Regarding Prompt Global Strike systems, the Duma’s draft ratification law states that any new type of strategic offensive arms—including, by implication, those capable of boosted aerodynamic flight—must be approved by New START’s implementing body, the Bilateral Consultative Commission (BCC), prior to deployment. Giving the BCC this broad authority over Prompt Global Strike systems is totally at odds with the U.S. assertion that imposing limitations on certain categories of such systems requires amending the treaty.
An Important Ambiguity
The Duma’s draft law does not make it clear whether these interpretations will be incorporated into the Russian instrument of ratification for New START. There is no such ambiguity on the U.S. side, where the Senate made it clear that its interpretations will be incorporated into the U.S. instrument of ratification.
This matter may well determine whether one side’s interpretation will prevail over the other’s. This is because one side, by accepting the instrument of ratification of the other side, implicitly acknowledges the other side’s interpretations. Alternatively, if the two sides exchange instruments of ratification that contain understandings that are diametrically opposed to each other and the U.S. upgrades its missile defense capabilities or deploys the specified type of Prompt Global Strike system, then Russia could charge the U.S. with material breach of the treaty.
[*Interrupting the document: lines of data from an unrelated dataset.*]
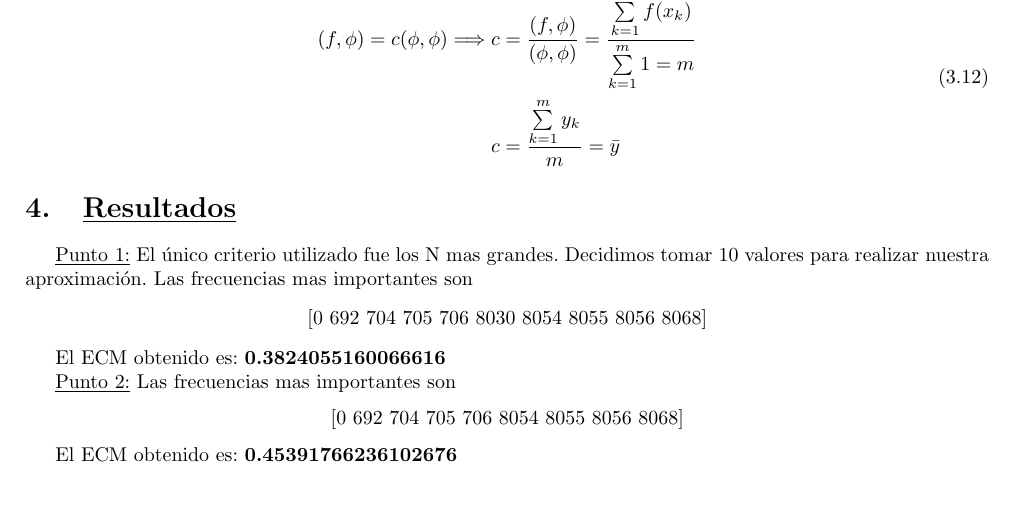
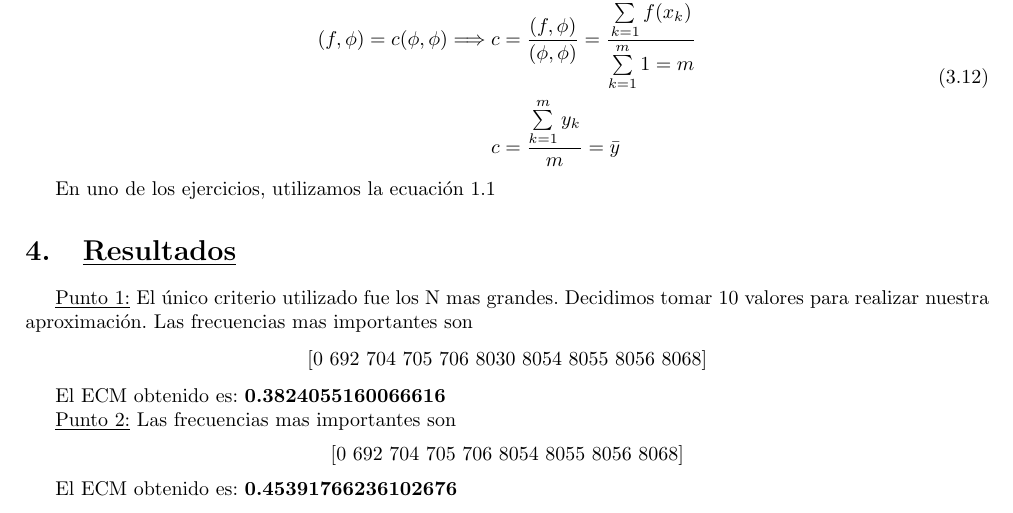
Before and after one commit to davicari/9504-2021-1C-TP1, a LaTeX document (Informe/main.tex): part of page 4 of 5, cut so that both start at the same text. Compiled offline with pdfLaTeX; a LaTeX package or settings file that is missing is left out.

Commit message:
20211806 1609

```diff
--- a/Informe/main.tex
+++ b/Informe/main.tex
@@ -285,7 +285,7 @@ y tomando el valor $\omega_k = 1$:
 
 
 
-
+En uno de los ejercicios, utilizamos la ecuación \ref*{eq_1}
 
 
 
```
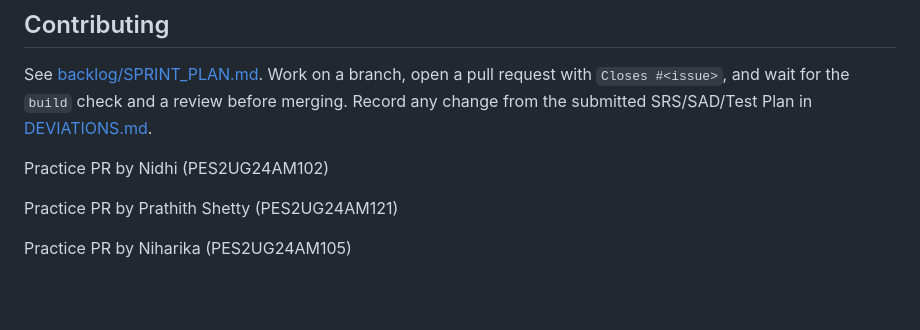
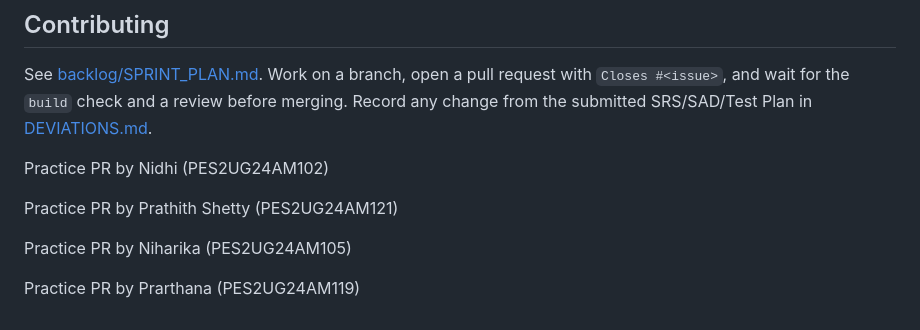
Before and after one commit to PrathithShetty/AI-Legal-Assistant-Team, a Markdown page: README.md, the part around the change. Drawn GitHub-style; blank space fills up the shorter version.

```diff
--- a/README.md
+++ b/README.md
@@ -127,3 +127,5 @@ Practice PR by Nidhi (PES2UG24AM102)
 Practice PR by Prathith Shetty (PES2UG24AM121)
 
 Practice PR by Niharika (PES2UG24AM105)
+
+Practice PR by Prarthana (PES2UG24AM119)
```
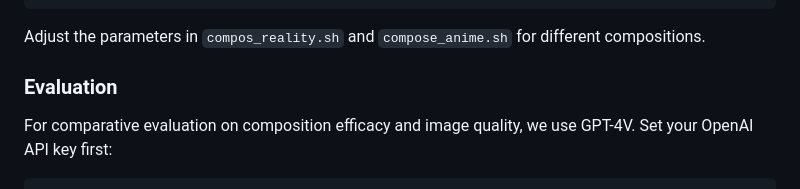
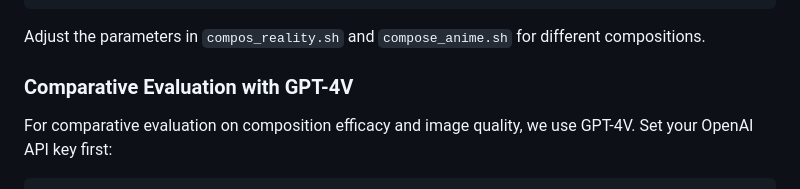
Before and after one commit to maszhongming/Multi-LoRA-Composition, a Markdown page: README.md, the part around the change. Rendered like a GitHub page.

```diff
--- a/README.md
+++ b/README.md
@@ -135,7 +135,7 @@ python compose_lora.py \
 
 Adjust the parameters in `compos_reality.sh` and `compose_anime.sh` for different compositions.
 
-### Evaluation
+### Comparative Evaluation with GPT-4V
 
 For comparative evaluation on composition efficacy and image quality, we use GPT-4V. Set your OpenAI API key first:
 
```
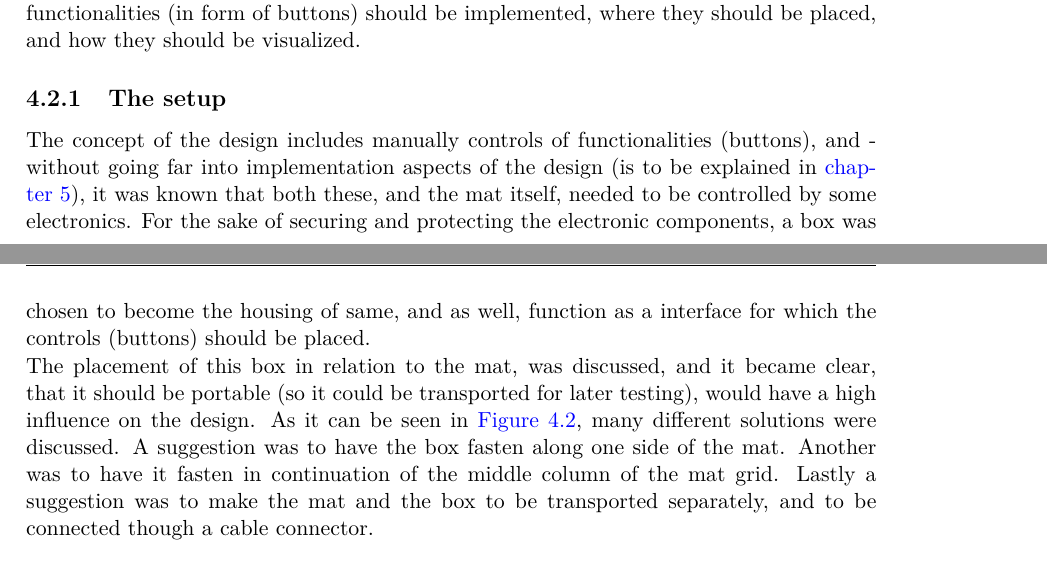
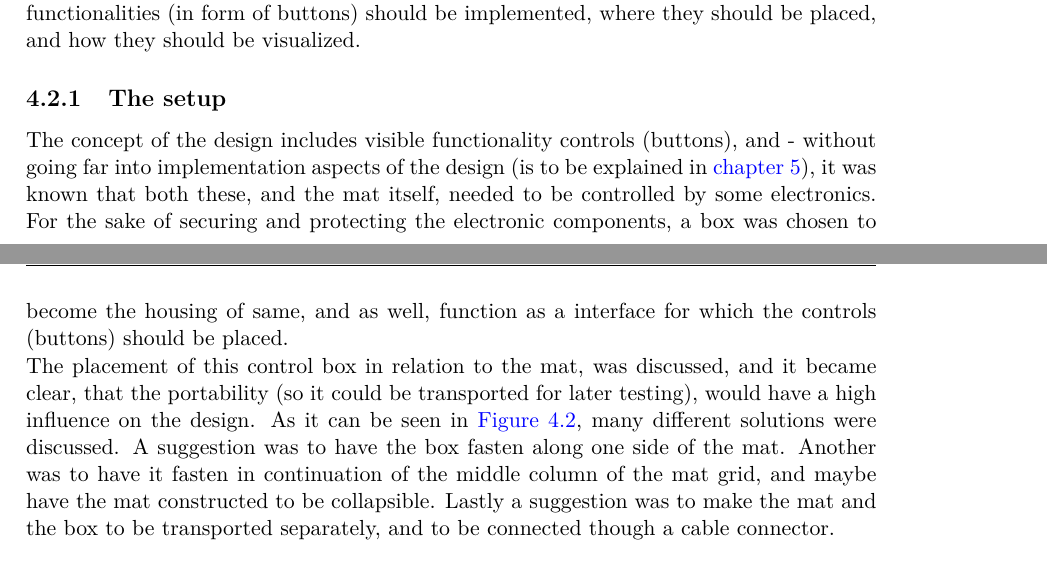
Before and after one commit to totalfreak/medialogyp4, a LaTeX thesis (Main.tex, which reads include/Design.tex): two parts of pages 35 and 36 of 61, joined at a grey line, cut so that both start at the same text. Compiled offline with pdfLaTeX.

Commit message:
Section "setup" done
nyt billede skal dog ind

```diff
--- a/include/Design.tex
+++ b/include/Design.tex
@@ -44,9 +44,9 @@ The concept, as explained in \autoref{sequencerMat}, was kept in the final desig
 
 
 \subsection{The setup}
-The concept of the design includes manually controls of functionalities (buttons), and - without going far into implementation aspects of the design (is to be explained in \autoref{imp}), it was known that both these, and the mat itself, needed to be controlled by some electronics. For the sake of securing and protecting the electronic components, a box was chosen to become the housing of same, and as well, function as a interface for which the controls (buttons) should be placed.
+The concept of the design includes visible functionality controls (buttons), and - without going far into implementation aspects of the design (is to be explained in \autoref{imp}), it was known that both these, and the mat itself, needed to be controlled by some electronics. For the sake of securing and protecting the electronic components, a box was chosen to become the housing of same, and as well, function as a interface for which the controls (buttons) should be placed.
 
-The placement of this box in relation to the mat, was discussed, and it became clear, that it should be portable (so it could be transported for later testing), would have a high influence on the design. As it can be seen in \autoref{fig:matVsBox}, many different solutions were discussed. A suggestion was to have the box fasten along one side of the mat. Another was to have it fasten in continuation of the middle column of the mat grid. Lastly a suggestion was to make the mat and the box to be transported separately, and to be connected though a cable connector.
+The placement of this control box in relation to the mat, was discussed, and it became clear, that the portability (so it could be transported for later testing), would have a high influence on the design. As it can be seen in \autoref{fig:matVsBox}, many different solutions were discussed. A suggestion was to have the box fasten along one side of the mat. Another was to have it fasten in continuation of the middle column of the mat grid, and maybe have the mat constructed to be collapsible. Lastly a suggestion was to make the mat and the box to be transported separately, and to be connected though a cable connector.
 
 \begin{figure}[H]
 	\centering
```
Also changed, not shown: include/Design.tex (8 more changed lines).
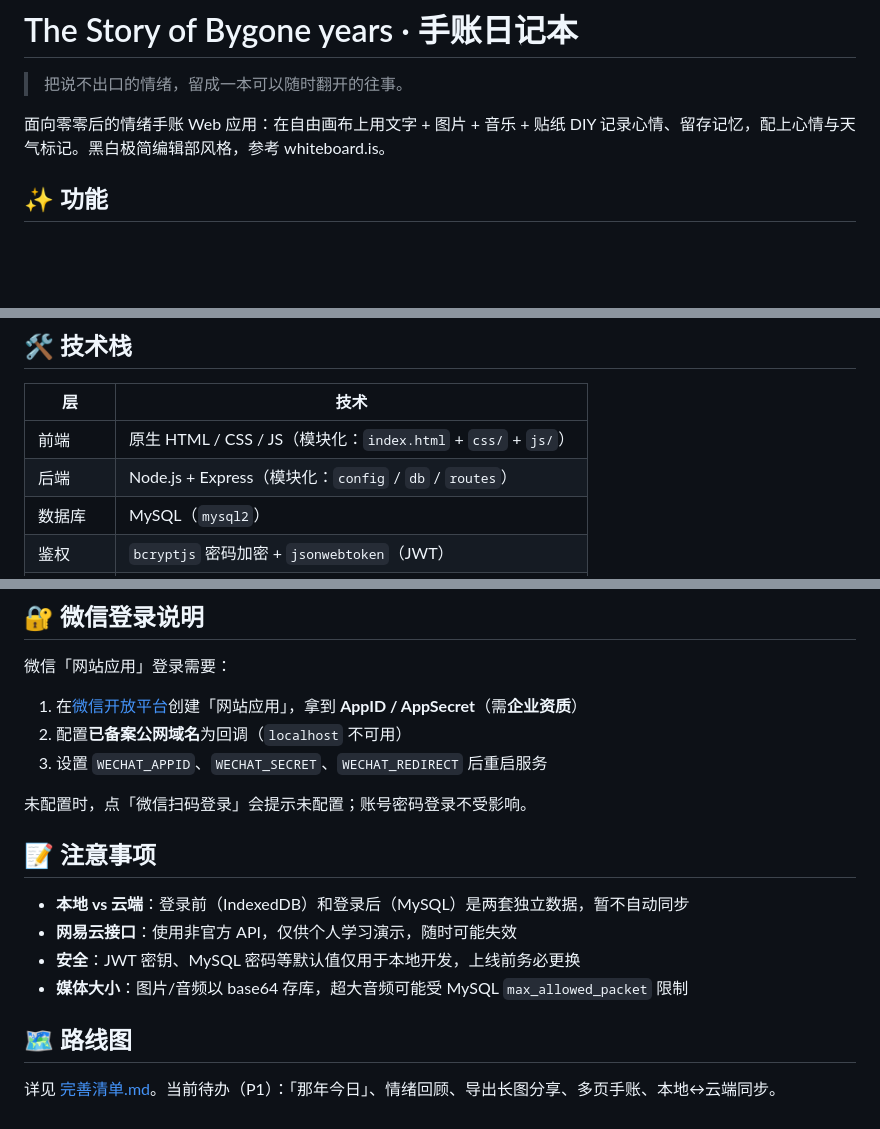
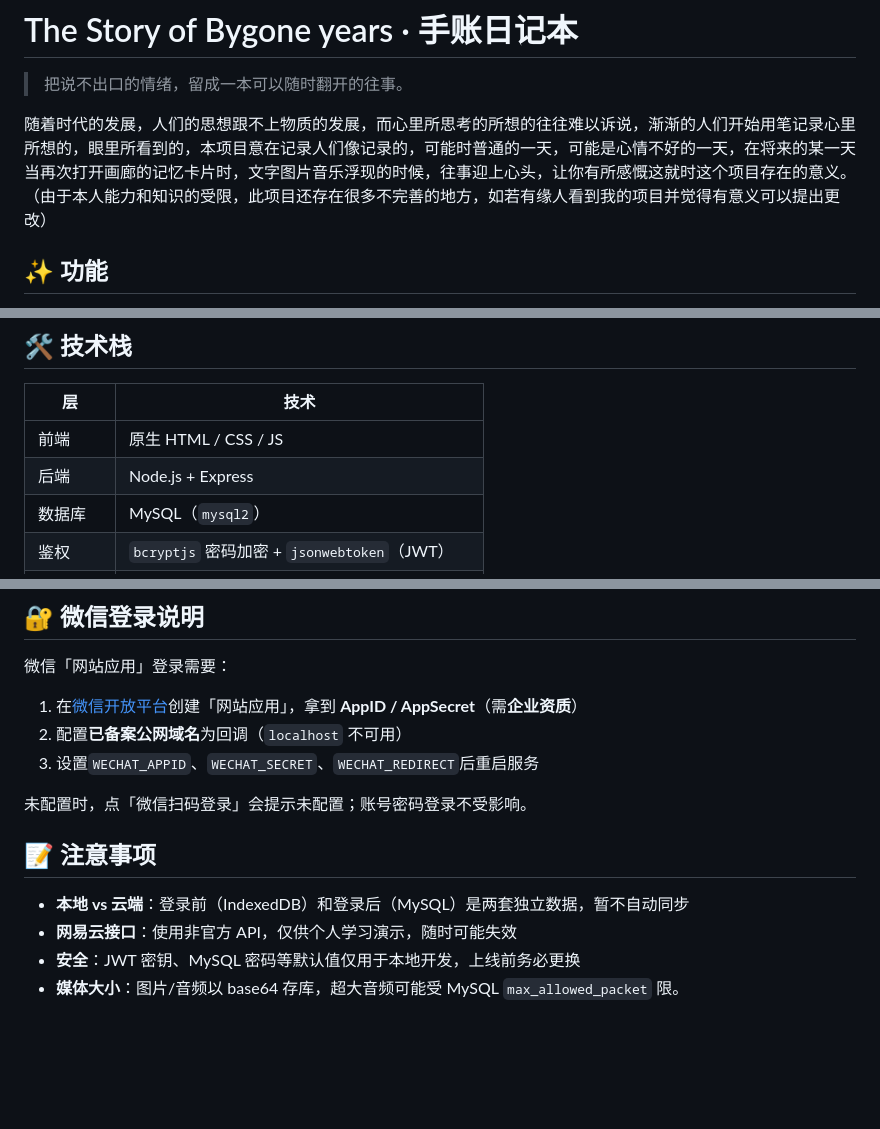
Before and after one commit to multipadisc-web/The-Story-of-Bygone-years-, a Markdown page: README.md, 3 parts joined by grey strips. GitHub-like rendering; blank space fills up the shorter version.

Commit message:
Revise README with updated project info and features
Updated project description and technical stack details in README.md. Removed outdated roadmap section.

```diff
--- a/README.md
+++ b/README.md
@@ -2,7 +2,7 @@
 
 > 把说不出口的情绪，留成一本可以随时翻开的往事。
 
-面向零零后的情绪手账 Web 应用：在自由画布上用文字 + 图片 + 音乐 + 贴纸 DIY 记录心情、留存记忆，配上心情与天气标记。黑白极简编辑部风格，参考 whiteboard.is。
+随着时代的发展，人们的思想跟不上物质的发展，而心里所思考的所想的往往难以诉说，渐渐的人们开始用笔记录心里所想的，眼里所看到的，本项目意在记录人们像记录的，可能时普通的一天，可能是心情不好的一天，在将来的某一天当再次打开画廊的记忆卡片时，文字图片音乐浮现的时候，往事迎上心头，让你有所感慨这就时这个项目存在的意义。（由于本人能力和知识的受限，此项目还存在很多不完善的地方，如若有缘人看到我的项目并觉得有意义可以提出更改）
 
 ## ✨ 功能
 
@@ -24,8 +24,8 @@
 
 | 层 | 技术 |
 |---|---|
-| 前端 | 原生 HTML / CSS / JS（模块化：`index.html` + `css/` + `js/`） |
-| 后端 | Node.js + Express（模块化：`config` / `db` / `routes`） |
+| 前端 | 原生 HTML / CSS / JS |
+| 后端 | Node.js + Express |
 | 数据库 | MySQL（`mysql2`） |
 | 鉴权 | `bcryptjs` 密码加密 + `jsonwebtoken`（JWT） |
 | 本地存储 | IndexedDB（未登录时） |
@@ -110,7 +110,7 @@ npm start          # 或双击 start.bat
 
 1. 在[微信开放平台](https://open.weixin.qq.com)创建「网站应用」，拿到 **AppID / AppSecret**（需**企业资质**）
 2. 配置**已备案公网域名**为回调（`localhost` 不可用）
-3. 设置 `WECHAT_APPID`、`WECHAT_SECRET`、`WECHAT_REDIRECT` 后重启服务
+3. 设置`WECHAT_APPID`、`WECHAT_SECRET`、`WECHAT_REDIRECT`后重启服务
 
 未配置时，点「微信扫码登录」会提示未配置；账号密码登录不受影响。
 
@@ -119,8 +119,4 @@ npm start          # 或双击 start.bat
 - **本地 vs 云端**：登录前（IndexedDB）和登录后（MySQL）是两套独立数据，暂不自动同步
 - **网易云接口**：使用非官方 API，仅供个人学习演示，随时可能失效
 - **安全**：JWT 密钥、MySQL 密码等默认值仅用于本地开发，上线前务必更换
-- **媒体大小**：图片/音频以 base64 存库，超大音频可能受 MySQL `max_allowed_packet` 限制
-
-## 🗺 路线图
-
-详见 [完善清单.md](完善清单.md)。当前待办（P1）：「那年今日」、情绪回顾、导出长图分享、多页手账、本地↔云端同步。
+- **媒体大小**：图片/音频以 base64 存库，超大音频可能受 MySQL `max_allowed_packet` 限。
```
Also changed, not shown: other parts of README.md (+1 -1 lines).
The Senate’s resolution of ratification does not permit President Obama to omit the two understandings on Prompt Global Strike systems and missile defense deployments in the U.S. instrument of ratification. Senators should remind the President of this and also demand two clarifications regarding his intentions:
- If the Russian instrument of ratification does not incorporate the language the Duma appears prepared to adopt, then Senators should insist that Russian acceptance of the U.S. instrument of ratification means that the U.S. understandings prevail as matter of international law.
- If the language the Duma appears ready to adopt is incorporated into the Russian instrument of ratification, then Senators should demand that the President not accept that instrument, because it will at best call into question and at worst nullify the understandings the Senate adopted.
Morally, Politically, and Legally Bound
The understandings the Senate adopted on Prompt Global Strike systems and missile defense deployments are not meant to just take up space. They represent the authoritative view of the U.S. government on the scope of the limitations in the treaty. President Obama is morally, politically, and legally bound to defend these understandings and the interests of the United States.
Ariel Cohen, Ph.D. , is Senior Research Fellow in Russian and Eurasian Studies and International Energy Policy at the Katherine and Shelby Cullom Davis Institute for International Policy, Steven Groves is the Bernard and Barbara Lomas Fellow at the Margaret Thatcher Center for Freedom, and Baker Spring is F. M. Kirby Research Fellow in National Security Policy in the Douglas and Sarah Allison Center for Foreign Policy Studies, a division of the Davis Institute, at The Heritage Foundation. Spring is also a member of the New START Working Group.